** Entries shown follows **

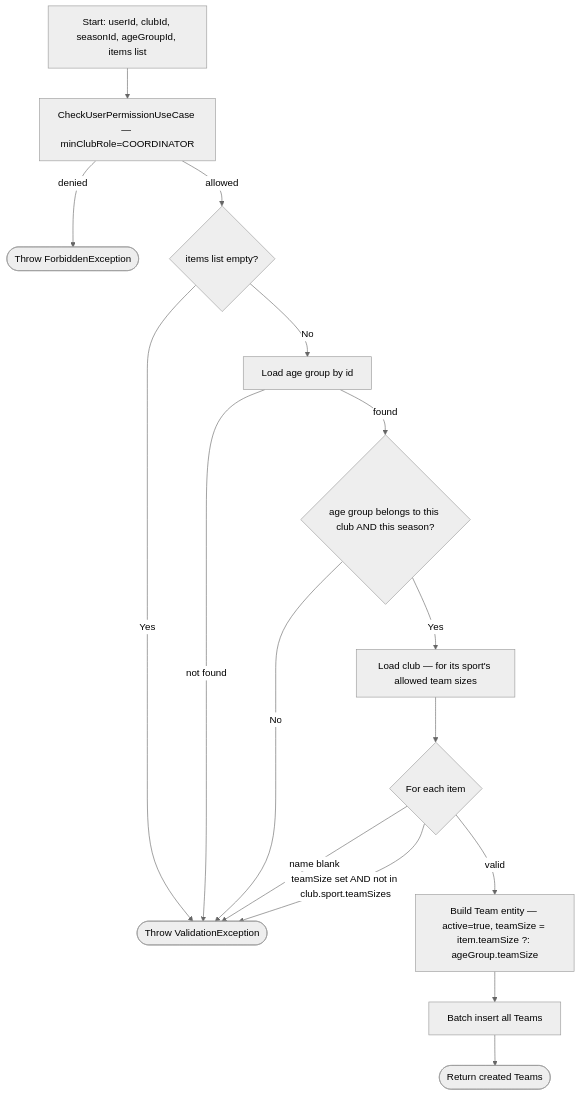
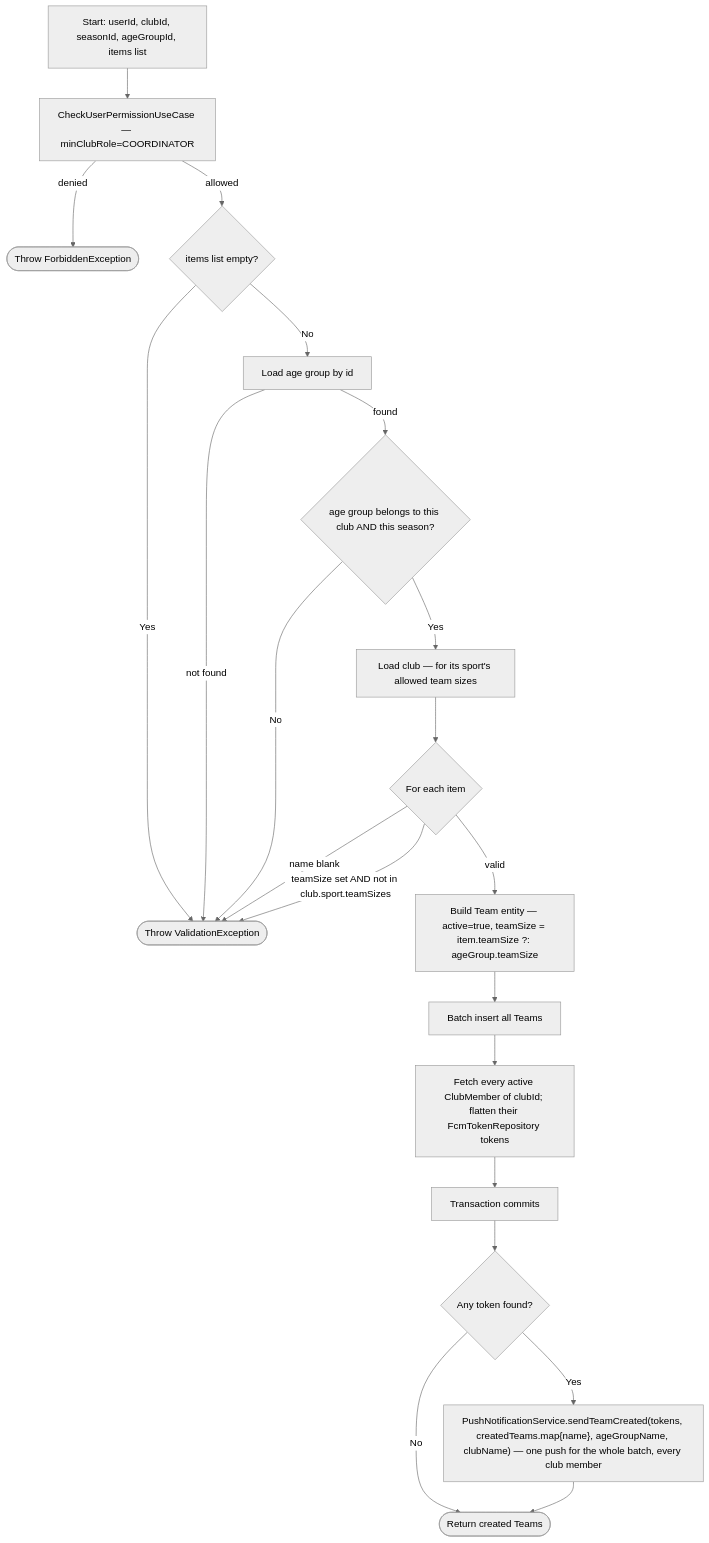
One commit to ricardofrango/squadify changed diagram 23 of 48 in PROCESS_FLOWS.md. Above: the diagram before and after it, drawn with Mermaid (neutral theme). The commit also changed other lines of this file and 10 other files, not shown here.

````diff
--- a/PROCESS_FLOWS.md
+++ b/PROCESS_FLOWS.md
@@ -454,18 +459,23 @@
 ```mermaid
 graph TD
     A[Start: userId, clubId, seasonId, ageGroupId, items list] --> B[CheckUserPermissionUseCase — minClubRole=COORDINATOR]
     B -- denied --> F(["Throw ForbiddenException"])
     B -- allowed --> C{items list empty?}
     C -- Yes --> V(["Throw ValidationException"])
     C -- No --> D[Load age group by id]
     D -- not found --> V
     D -- found --> E{"age group belongs to this club AND this season?"}
     E -- No --> V
     E -- Yes --> E2[Load club — for its sport's allowed team sizes]
     E2 --> G{For each item}
     G -- name blank --> V
     G -- teamSize set AND not in club.sport.teamSizes --> V
     G -- valid --> H["Build Team entity — active=true, teamSize = item.teamSize ?: ageGroup.teamSize"]
     H --> I[Batch insert all Teams]
-    I --> Z(["Return created Teams"])
+    I --> J["Fetch every active ClubMember of clubId; flatten their FcmTokenRepository tokens"]
+    J --> K["Transaction commits"]
+    K --> L{"Any token found?"}
+    L -- Yes --> M["PushNotificationService.sendTeamCreated(tokens, createdTeams.map{name}, ageGroupName, clubName) — one push for the whole batch, every club member"]
+    L -- No --> Z
+    M --> Z(["Return created Teams"])
 ```
````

** End of Entries shown **

> [Task brief]
The lines to return run from the one containing "G -- name blank --> V" through the last line of the records above. Give them exactly and include nothing more.

> [Solution to this problem]
     G -- name blank --> V
     G -- teamSize set AND not in club.sport.teamSizes --> V
     G -- valid --> H["Build Team entity — active=true, teamSize = item.teamSize ?: ageGroup.teamSize"]
     H --> I[Batch insert all Teams]
-    I --> Z(["Return created Teams"])
+    I --> J["Fetch every active ClubMember of clubId; flatten their FcmTokenRepository tokens"]
+    J --> K["Transaction commits"]
+    K --> L{"Any token found?"}
+    L -- Yes --> M["PushNotificationService.sendTeamCreated(tokens, createdTeams.map{name}, ageGroupName, clubName) — one push for the whole batch, every club member"]
+    L -- No --> Z
+    M --> Z(["Return created Teams"])
 ```
````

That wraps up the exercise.